The Hispanic population of the United States is incredibly diverse, and its members subscribe to a wide array of views. Among the largely Hispanic communities along the Rio Grande Valley, many people are employed by the border-protection industry, and their views on immigration tend to be quite conservative. Fearmongering about illegal immigration, in terms that would be familiar to Tucker Carlson viewers, is prominent in Spanish-language right-wing media, which both illustrates the point that people of Hispanic descent can be as anti-immigrant as anyone else and raises the question of whether those contending otherwise are ignorant or dishonest. Several conservative commentators even blamed lax immigration policies for the Dallas shooting. Although Garcia, who was born in Dallas, might have been trying to martyr himself for the white-nationalist cause, to some conservative commentators, he was just another “illegal” because of his ethnic background.
And the question of how Hispanics fit within America’s constructed categories of race has long been contested. Mexican was included as a category on the 1930 census, but Hispanic was not included until 1980. From the 1930s into the ’60s, Haney López told me, many Hispanic advocacy groups pursued the same political strategy as Southern and Eastern European immigrants, seeking to distinguish themselves from African Americans and ultimately be accepted as white.
“With the civil-rights movement,” Haney López said, “you get this rapid, significant shift where a lot of folks in the leadership class and the more politically engaged elements of the community say, No, we’re not white. We’re actually brown, and we always have been brown. And we’ve been brainwashed, brainwashed ourselves into thinking we’re white, but actually, we’re brown, and we’re brown in a way that makes us similar to African Americans.”
That shift, though, was hardly universal, Haney López said, pointing to a survey he worked on in 2020. Only about a quarter of Latinos saw the group as being “people of color,” he found, and those respondents tended to be more liberal.
The idea that a Hispanic American could be a white supremacist may seem confounding to those wedded to the idea that racial identity is both a biological fact and fixed throughout time. But neither is true.

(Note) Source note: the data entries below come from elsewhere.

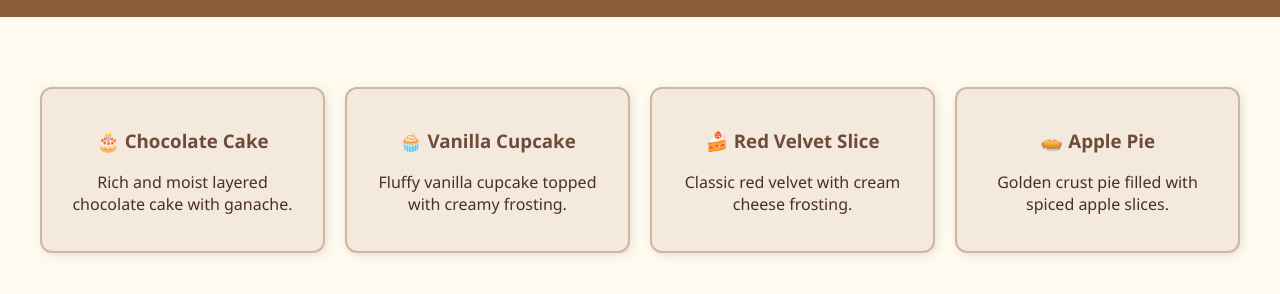
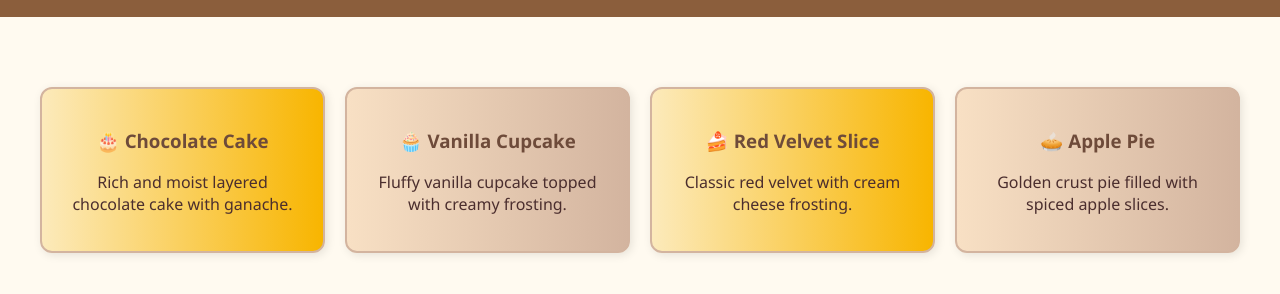
Before and after one commit to bida24-317/BIDA24-317-, a plain HTML site: page gallery.html in a window 1280 px wide. Shown: the part 62-356 px from the top of the page. Drawn offline with Linux system fonts and the light colour scheme.

Commit message:
Update style.css

```diff
--- a/style.css
+++ b/style.css
@@ -142,3 +142,10 @@ footer {
   transform: translateY(-5px);
   background-color: #f7e7ce;
 }
+
+.gallery-card:nth-child(odd) {
+  background: linear-gradient(to right, #fceabb, #f8b500);
+}
+.gallery-card:nth-child(even) {
+  background: linear-gradient(to right, #f8e0c4, #d3b49f);
+}
```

And it’s not at all surprising, given the history of racism in the United States, that someone would see such an ideology as a way to raise his status relative to others.

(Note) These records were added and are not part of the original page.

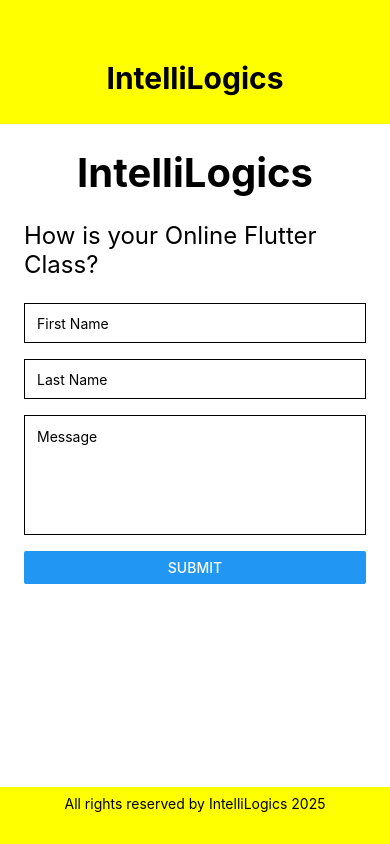
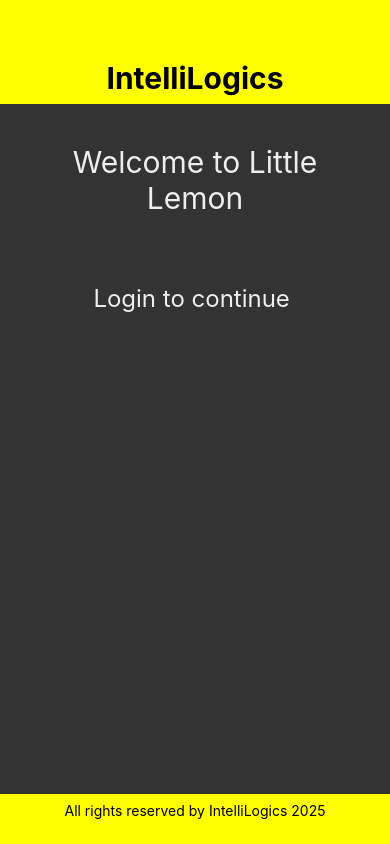
Before and after one commit to abidroid/ReactNativeApp1, a React Native app: screen / in a window 390 px wide. Built offline with nearby package versions, Linux system fonts and the light colour scheme.

Commit message:
login page

```diff
--- a/App.js
+++ b/App.js
@@ -9,6 +9,7 @@
 import SectionListComponent from './components/SectionListComponent';
 import SectionListWithComplexData from './components/SectionListWithComplexData';
 import FeedbackForm from './components/FeedbackForm';
+import LoginPage from './pages/LoginPage';
 export default function App() {
   return (
     <View
@@ -21,7 +22,8 @@
       {/* <MenuItemsFlatList /> */}
       {/* <SectionListComponent /> */}
       {/* <SectionListWithComplexData /> */}
-      <FeedbackForm />
+      {/* <FeedbackForm /> */}
+      <LoginPage />
       <FooterComponent />
 
 
@@ -33,7 +35,7 @@
 const styles = StyleSheet.create({
   container: {
     flex: 1,
-    backgroundColor: '#fff',
+    backgroundColor: '#333333',
     // alignItems: 'center',
     // justifyContent: 'center',
   },
--- a/components/FeedbackForm.js
+++ b/components/FeedbackForm.js
@@ -33,12 +33,15 @@
                     style={formStyles.inputBox}
                     placeholder="First Name"
                     value={firstName}
+                    onChangeText={onChangeFirstName}
                 />
                 <TextInput
                     style={formStyles.inputBox}
 
                     placeholder="Last Name"
                     value={lastName}
+                    onChangeText={onChangeLastName}
+
                 />
                 <TextInput
                     style={formStyles.messageBox}
@@ -47,6 +50,8 @@
                     multiline
                     editable
                     numberOfLines={5}
+                    onChangeText={onChangeMessage}
+
                 />
                 <Button
                     title="Submit"
@@ -80,14 +85,14 @@
         // borderColor: '',
         borderWidth: 1,
         height: 40,
-        padding:   12,
+        padding: 12,
         marginBottom: 16,
     },
 
     messageBox: {
         // borderColor: '#ccc',
         borderWidth: 1,
-        padding:   12,
+        padding: 12,
         marginBottom: 16,
         height: 120,
     },
--- /dev/null
+++ b/pages/LoginPage.js
@@ -0,0 +1,32 @@
+
+import { ScrollView, Text, StyleSheet} from 'react-native';
+
+const LoginPage = () => {
+
+    return (
+        <ScrollView style={styles.container}>
+          <Text style={styles.headerText}>Welcome to Little Lemon</Text>
+          <Text style={styles.regularText}>Login to continue </Text>
+        </ScrollView>
+      );
+}
+
+const styles = StyleSheet.create({
+    container: {
+      flex: 1,
+    },
+    headerText: {
+      padding: 40,
+      fontSize: 30,
+      color: '#EDEFEE',
+      textAlign: 'center',
+    },
+    regularText: {
+      fontSize: 24,
+      padding: 20,
+      marginVertical: 8,
+      color: '#EDEFEE',
+      textAlign: 'center',
+    },
+  });
+export default LoginPage;
```
Lines whose indentation alone changed are shown as unchanged.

“You don’t have to look any particular way to want to be part of the club,” Hernández said.